Video continues to be another primary focus for FMG and to support the growing amount of video content, the Kinja team released a video template, similar to the featured post, in mid-October. This post design, shown here for an A.V. Club video, prominently features a video, along with some text providing context, and related videos.
About 10 percent of both The A.V. Club’s and The Onion’s posts published between the launch of the video template and the end of the year used this post type. Below the video player, there’s a module that recommends related videos to watch, which we found performed well. We found that 13.6 percent of users who visited these video article templates on The Onion clicked to watch a related video.
Wait, there’s more!
Of course, these are only a handful of the features launched on Kinja in the last year. For instance, we also released story types to allow for common groups of articles for readers to easy discover more content they enjoy. For some sites, story type pages have been an effective way for readers to navigate the site, with five percent of pageviews on The A.V. Club occurring on story type pages.
We also experimented with new ways of reaching our readers, such as with the Commerce Bot on Facebook, which alerts subscribers of our deals posts based on categories in which they’re interested. Out of all the categories available for users to subscribe to, we found that the tech category had the highest number of active and lifetime subscribers.
As always, the Kinja team is going to continue to launch new features in 2018 to improve its storytelling tools and the overall user experience. It’s not my place to spoil any surprises, but there’s a lot to look forward to in 2018 when it comes to Kinja.
On our end, the data team will continue to support Kinja and all of those making improvements to the CMS day in and day out.
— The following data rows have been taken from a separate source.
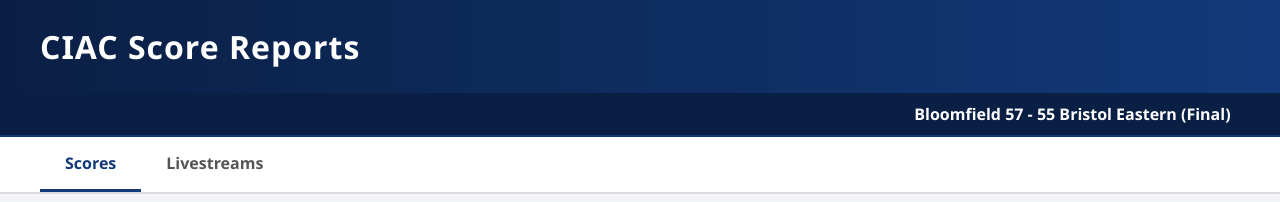
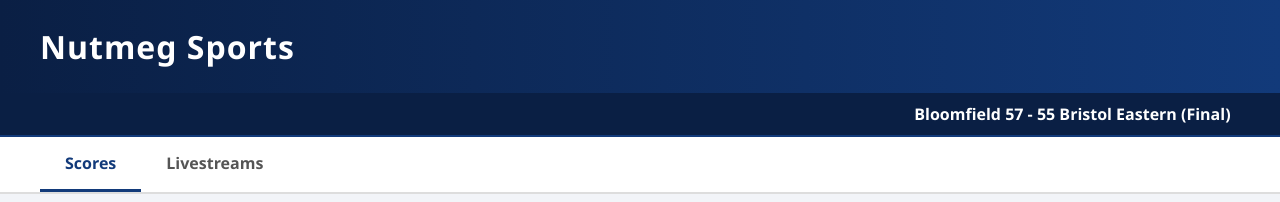
Before and after one commit to TheFriendlyStudent/AutoPR, a website: page docs/index.html in a window 1280 px wide. Shown: the top 202 px of the page. Drawn offline with Linux system fonts and the light colour scheme.

Commit message:
name change

```diff
--- a/docs/index.html
+++ b/docs/index.html
@@ -207,7 +207,7 @@ body {
 </head>
 <body>
 
-<div class="header">CIAC Score Reports</div>
+<div class="header">Nutmeg Sports</div>
 
 <div class="ticker-wrapper">
   <div class="ticker" id="scoreTicker"></div>
```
For instance, we’ve collaborated with the product team to run 21 A/B tests so far in 2018 (for context, we ran an average of 18.5 tests in Q1 for the last two years). We’re also working on developing an internal tool that will allow stakeholders throughout the company to more easily monitor the 2018 goals related to the performance of the platform as new features are launched throughout the year.